• YOUR INSTRUCTIONS
Return every line of the data below that includes the string "زايد".

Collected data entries
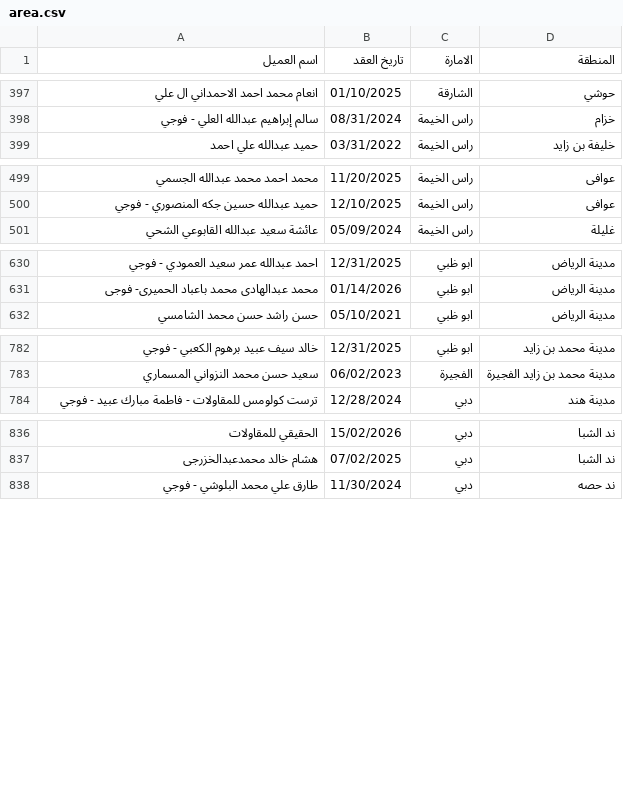
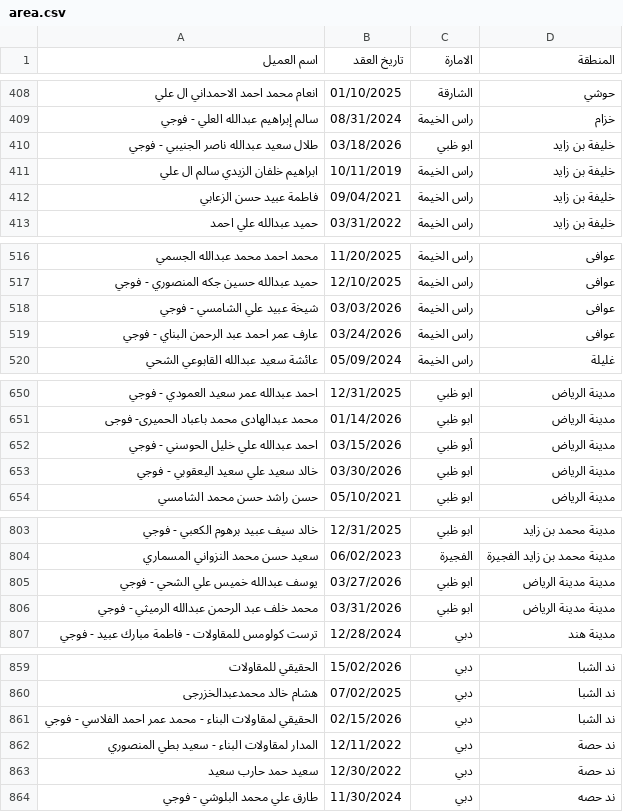
Before and after one commit to Smou-Group/Area-search, a CSV file: area.csv, drawn as a sheet; only a part is shown, gaps mark what is left out; the diff covers the shown part only.

```diff
--- a/area.csv
+++ b/area.csv
@@ -398,2 +409,5 @@
 سالم إبراهيم عبدالله العلي -  فوجي ,08/31/2024,راس الخيمة ,خزام
+طلال سعيد عبدالله ناصر الجنيبي - فوجي ,03/18/2026,ابو ظبي,خليفة بن زايد
+ابراهيم خلفان الزيدي سالم ال علي,10/11/2019,راس الخيمة,خليفة بن زايد
+فاطمة عبيد حسن الزعابي,09/04/2021,راس الخيمة,خليفة بن زايد
 حميد عبدالله علي احمد ,03/31/2022,راس الخيمة ,خليفة بن زايد
@@ -500,2 +517,4 @@
 حميد عبدالله حسين جكه المنصوري - فوجي,12/10/2025,راس الخيمة,عوافى
+شيخة عبيد علي الشامسي - فوجي,03/03/2026,راس الخيمة,عوافى
+عارف عمر احمد عبد الرحمن البناي - فوجي,03/24/2026,راس الخيمة,عوافى
 عائشة سعيد عبدالله القابوعي الشحي ,05/09/2024,راس الخيمة ,غليلة
@@ -631,2 +651,4 @@
 محمد عبدالهادى محمد باعباد الحميرى- فوجى,01/14/2026,ابو ظبي,مدينة الرياض
+احمد عبدالله علي خليل الحوسني - فوجي,03/15/2026,أبو ظبي,مدينة الرياض
+خالد سعيد علي سعيد اليعقوبي - فوجي,03/30/2026,ابو ظبي,مدينة الرياض
 حسن راشد حسن محمد الشامسي ,05/10/2021,ابو ظبي ,مدينة الرياض
@@ -783,2 +804,4 @@
 سعيد حسن محمد النزواني المسماري ,06/02/2023,الفجيرة ,مدينة محمد بن زايد الفجيرة
+يوسف عبدالله خميس علي الشحي - فوجي,03/27/2026,ابو ظبي,مدينة مدينة الرياض
+محمد خلف عبد الرحمن عبدالله الرميثي - فوجي,03/31/2026,ابو ظبي,مدينة مدينة الرياض
 ترست كولومس للمقاولات - فاطمة مبارك عبيد - فوجي,12/28/2024,دبي,مدينة هند
@@ -837,2 +860,5 @@
 هشام خالد محمدعبدالخزرجى,07/02/2025,دبي,ند الشبا
+الحقيقي لمقاولات البناء - محمد عمر احمد الفلاسي - فوجي,02/15/2026,دبي,ند الشبا
+المدار لمقاولات البناء - سعيد بطي المنصوري ,12/11/2022,دبي,ند حصة
+سعيد حمد حارب سعيد,12/30/2022,دبي,ند حصة
 طارق علي محمد البلوشي -  فوجي,11/30/2024,دبي,ند حصه
```
Also changed, not shown: 24 added rows, 15 moved rows and 2 edited cells elsewhere in this file.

• RESULT OF THIS TASK
+طلال سعيد عبدالله ناصر الجنيبي - فوجي ,03/18/2026,ابو ظبي,خليفة بن زايد
+ابراهيم خلفان الزيدي سالم ال علي,10/11/2019,راس الخيمة,خليفة بن زايد
+فاطمة عبيد حسن الزعابي,09/04/2021,راس الخيمة,خليفة بن زايد
 حميد عبدالله علي احمد ,03/31/2022,راس الخيمة ,خليفة بن زايد
 سعيد حسن محمد النزواني المسماري ,06/02/2023,الفجيرة ,مدينة محمد بن زايد الفجيرة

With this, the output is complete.